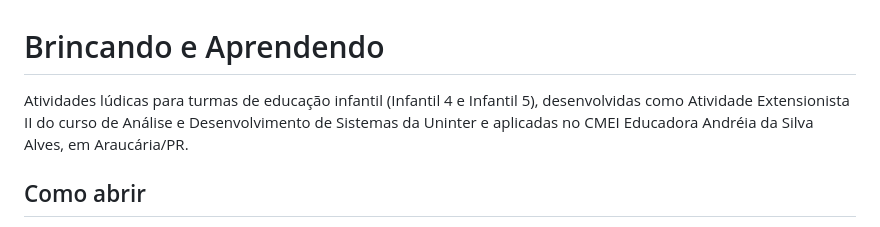
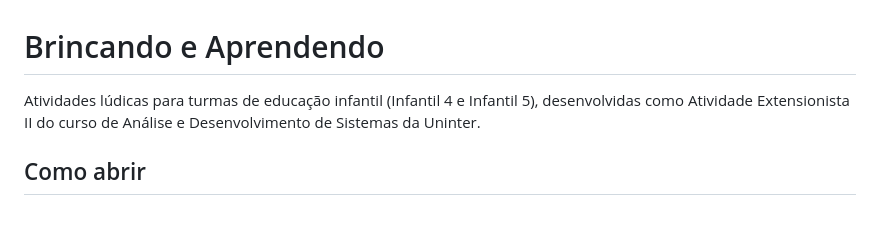
Before and after one commit to wandererbayer/AE2_Brincando_e_Aprendendo, a Markdown page: README.md, the part around the change. GitHub-like rendering.

```diff
--- a/README.md
+++ b/README.md
@@ -1,8 +1,7 @@
 # Brincando e Aprendendo
 
 Atividades lúdicas para turmas de educação infantil (Infantil 4 e Infantil 5), desenvolvidas
-como Atividade Extensionista II do curso de Análise e Desenvolvimento de Sistemas da Uninter
-e aplicadas no CMEI Educadora Andréia da Silva Alves, em Araucária/PR.
+como Atividade Extensionista II do curso de Análise e Desenvolvimento de Sistemas da Uninter.
 
 ## Como abrir
 
```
----
**Exercise directions**
Once you have counted every line in the listing that holds the string "README", give that number and nothing else.

**The completed task**
3